In my previous blog post, I shared some of my thoughts about a recent article by Matt Asay at InfoWorld, titled “Why Splunk keeps beating open source competitors.” I provided examples of how the market is shifting toward adopting centralized event warehouses built on open source components, and how this led to the creation of Rocana Ops.
In this blog post, I explore the situations that lead people to misuse monitoring tools like Splunk; how the misuse of tools stunts organizational changes that need to occur in order to successfully drive Digital Transformation; and what the path forward looks like for adoption of data warehouses for IT underpinned by open source.
Breaking Conway’s Law
We recognize that companies with significant Splunk investments aren’t looking to rip and replace solutions that work just because they’re more open. Those familiar with Conway’s Law know that as organizations design systems, the result is systems that are a copy of the organization’s communication structure. As Intellyx analyst Jason Bloomberg wrote on our blog back in November, Conway, a software developer, “was observing that siloed development teams build siloed software systems. The reverse also holds: siloed software systems reinforce organizational silos.”
How is this relevant to open source and Splunk? Matt cites Box engineer Jeff Weinstein's assessment that Splunk's continued adoption is driven by "misuse". Enterprises are "pushing data into Splunk for jobs it may not be particularly well-suited to manage." While most organizations need a centralized event warehouse, IT teams are building it with hammers when the appropriate tool looks more like a massive 3D printer. The market isn’t just looking for a version of Splunk built using open source tools, it’s looking for the next evolution of monitoring: total operational visibility.
Use the Right Tool for the Right Job
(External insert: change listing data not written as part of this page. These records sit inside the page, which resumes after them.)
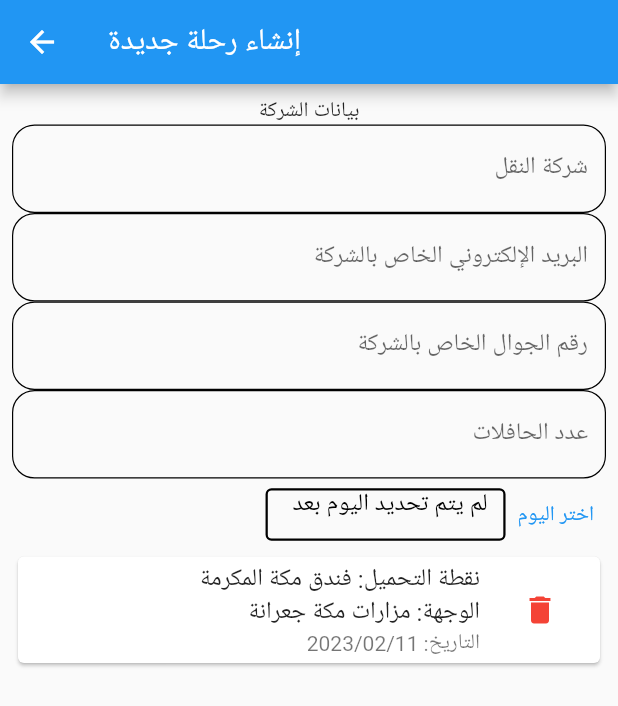
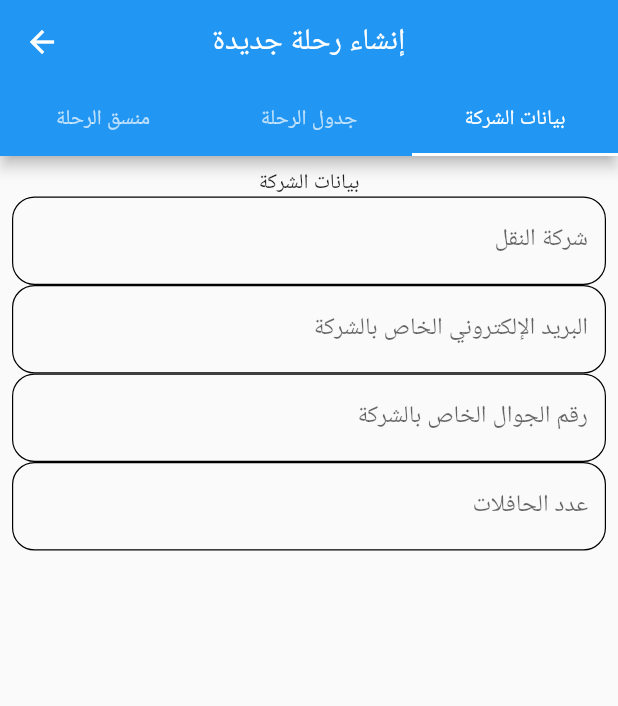
Before and after one commit to a7madi/masar, a Flutter app: the CreateTravelPage screen opened by its route, on a phone screen of 412 x 824 dp. Shown: the top 706 px of the screen. Run offline on Flutter 3.47's test engine with Material 2 defaults, Android fonts, the phone set to English and light mode, and no system bars; our stand-ins replace syncfusion_flutter_datepicker.

Commit message:
FEAT: Prepare CreateTravelPages

```diff
--- a/lib/main.dart
+++ b/lib/main.dart
@@ -1,5 +1,5 @@
 import 'package:flutter/material.dart';
-import 'package:masar/pages/create_travel_page.dart';
+import 'package:masar/pages/create_travel_pages/create_travel_page.dart';
 import 'package:masar/pages/home_page.dart';
 
 void main() {
--- /dev/null
+++ b/lib/pages/create_travel_pages/company_form_pages.dart
@@ -0,0 +1,63 @@
+import 'package:flutter/material.dart';
+
+class CompanyFormPage extends StatelessWidget {
+   CompanyFormPage({super.key});
+
+
+  final _formKey = GlobalKey<FormState>();
+  // TravelCompanyName TextController.
+  final _txtCntTrvlComp = TextEditingController();
+
+  // TravelCompanyPhoneNumber TextController.
+  final _txtCntTrvlCompP = TextEditingController();
+
+  // TravelCompanyEmail TextController.
+  final _txtCntTrvlCompE = TextEditingController();
+
+  // الكنترولر الخاص بعدد الحافلات.
+  final _txtNumBuses = TextEditingController();
+
+  @override
+  Widget build(BuildContext context) {
+    return Scaffold(
+      body: Directionality(
+        textDirection: TextDirection.rtl,
+        child: Form(
+          key: _formKey,
+          child: Padding(
+            padding: const EdgeInsets.all(8.0),
+            child: Column(
+              children: <Widget>[
+                const Text('بيانات الشركة'),
+                _textField('شركة النقل', _txtCntTrvlComp),
+                _textField('البريد الإلكتروني الخاص بالشركة', _txtCntTrvlCompP),
+                _textField('رقم الجوال الخاص بالشركة', _txtCntTrvlCompE),
+                _textField('عدد الحافلات', _txtNumBuses),
+              ],
+            ),
+          ),
+        ),
+      ),
+    );
+  }
+
+  TextFormField _textField(String textLable, TextEditingController textCont) {
+    final outlineborder = OutlineInputBorder(
+        borderSide: const BorderSide(width: 0.8),
+        borderRadius: BorderRadius.circular(15));
+    return TextFormField(
+      controller: textCont,
+      decoration: InputDecoration(
+        labelText: textLable,
+        enabledBorder: outlineborder,
+        focusedBorder: outlineborder,
+      ),
+      validator: (value) {
+        if (value == null || value.isEmpty) {
+          return 'لا يمكن ترك هذه الخانة خالية';
+        }
+        return null;
+      },
+    );
+  }
+}
--- a/lib/pages/create_travel_page.dart
+++ b/lib/pages/create_travel_pages/create_travel_page.dart
@@ -1,8 +1,11 @@
 import 'package:flutter/material.dart';
+import 'package:masar/pages/create_travel_pages/company_form_pages.dart';
+import 'package:masar/pages/create_travel_pages/trip_owner_form.dart';
+import 'package:masar/pages/create_travel_pages/trip_schedule_page.dart';
 import 'package:syncfusion_flutter_datepicker/datepicker.dart';
 
 class CreateTravelPage extends StatefulWidget {
-  CreateTravelPage({super.key});
+  const CreateTravelPage({super.key});
   static const String routeName = '/create-new-travel';
 
   @override
@@ -10,47 +13,27 @@ class CreateTravelPage extends StatefulWidget {
 }
 
 class _CreateTravelPageState extends State<CreateTravelPage> {
-  final _formKey = GlobalKey<FormState>();
 
-  // TravelCompanyName TextController.
-  final _txtCntTrvlComp = TextEditingController();
-
-  // TravelCompanyPhoneNumber TextController.
-  final _txtCntTrvlCompP = TextEditingController();
-
-  // TravelCompanyEmail TextController.
-  final _txtCntTrvlCompE = TextEditingController();
-
-  // TravelCompanyEmail TextController.
-  final _txtNumBuses = TextEditingController();
 
   var _pickedDate = '';
 
   @override
   Widget build(BuildContext context) {
-    return Scaffold(
-      appBar: AppBar(
-        title: const Text('إنشاء رحلة جديدة'),
-      ),
-      body: Directionality(
-        textDirection: TextDirection.rtl,
-        child: Form(
-          key: _formKey,
-          child: Padding(
-            padding: const EdgeInsets.all(8.0),
-            child: Column(
-              children: <Widget>[
-                const Text('بيانات الشركة'),
-                _textField('شركة النقل', _txtCntTrvlComp),
-                _textField('البريد الإلكتروني الخاص بالشركة', _txtCntTrvlCompP),
-                _textField('رقم الجوال الخاص بالشركة', _txtCntTrvlCompE),
-                _textField('عدد الحافلات', _txtNumBuses),
-                _datePicker(context),
-                _destinationCard(),
-              ],
-            ),
-          ),
+    return DefaultTabController(
+      length: 3,
+      initialIndex: 2,
+      child: Scaffold(
+        appBar: AppBar(
+          title: const Text('إنشاء رحلة جديدة'),
+          centerTitle: true,
+          bottom: const TabBar(tabs: [
+            Tab(child: Text('منسق الرحلة'),),
+            Tab(child: Text('جدول الرحلة'),),
+
+            Tab(child: Text('بيانات الشركة'),),
+          ]),
         ),
+        body: TabBarView(children: <Widget>[ TripOwnerForm(),const TripScheduleForm(), CompanyFormPage(),]),
       ),
     );
   }
@@ -134,23 +117,5 @@ class _CreateTravelPageState extends State<CreateTravelPage> {
     );
   }
 
-  TextFormField _textField(String textLable, TextEditingController textCont) {
-    final outlineborder = OutlineInputBorder(
-        borderSide: const BorderSide(width: 0.8),
-        borderRadius: BorderRadius.circular(15));
-    return TextFormField(
-      controller: textCont,
-      decoration: InputDecoration(
-        labelText: textLable,
-        enabledBorder: outlineborder,
-        focusedBorder: outlineborder,
-      ),
-      validator: (value) {
-        if (value == null || value.isEmpty) {
-          return 'لا يمكن ترك هذه الخانة خالية';
-        }
-        return null;
-      },
-    );
-  }
+
 }
--- a/lib/pages/home_page.dart
+++ b/lib/pages/home_page.dart
@@ -1,5 +1,5 @@
 import 'package:flutter/material.dart';
-import 'package:masar/pages/create_travel_page.dart';
+import 'package:masar/pages/create_travel_pages/create_travel_page.dart';
 
 class HomePage extends StatelessWidget {
   const HomePage({super.key});
@@ -9,6 +9,7 @@ class HomePage extends StatelessWidget {
     return Scaffold(
       appBar: AppBar(
         title: const Text('مـسـار'),
+        centerTitle: true,
       ),
       body: Center(
           child: (TextButton(
```
Also changed, not shown: lib/pages/create_travel_pages/trip_owner_form.dart (added, +12 -0 lines), lib/pages/create_travel_pages/trip_schedule_page.dart (added, +98 -0 lines).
Consider just one example of misuse we see frequently: security forensics teams with large Splunk investments. Security tools like Splunk support collecting pre-identified security log sources and then applying correlation rules and saved searches. As the demand for 100% visibility has increased – due to compliance and incident response requirements – traditional security solutions have struggled to adapt because of scale challenges, lack of advanced analytics and machine learning, cost of hardware for long term online retention, and onerous software licensing.
Recognizing this demand and struggle, we developed Rocana Ops to solve both the scale and cost issues presented by traditional tools while adding the advanced analytics capabilities and also integrating with legacy tools so teams can continue to use them where they shine.
With Rocana Ops, organizations are collecting 100% of their event data from logs, metrics, network and application instrumentation, and continue using existing workflows without overwhelming legacy tools. The event data is stored, analyzed and visualized using a single interface alongside other enterprise event sources, such as application, database, web, and middleware systems. Rocana Ops gives operators the ability to see the full context of all event information resulting in faster and more accurate responses. Meanwhile, just the relevant events are forwarded to Splunk and other applications for processing by existing correlation rules and saves searches, reducing overall costs and dramatically increasing IT operations visibility and capabilities.
Prepare for Change
Ultimately, we continue to see evidence supporting Matt’s original thesis. Open source has created the opportunity for organizations to wean themselves off of legacy tools like Splunk, provided the right packaging and support. More importantly, we’re finding that open source is the primary contender to supplant Splunk at large data volumes. The path there starts with helping organizations keep Splunk and other tools for their original needs and look to next generation technologies like Rocana to be the central nervous system of operational data, feeding downstream tools like Splunk for analysis and visualization.
The data warehouse opportunity for IT is untapped. IT desperately needs a centralized warehouse for all event data. That market is ripe for open source-based solutions to dominate. And this is where we believe Rocana Ops with its blend of homegrown software built on an open source framework will lead the way.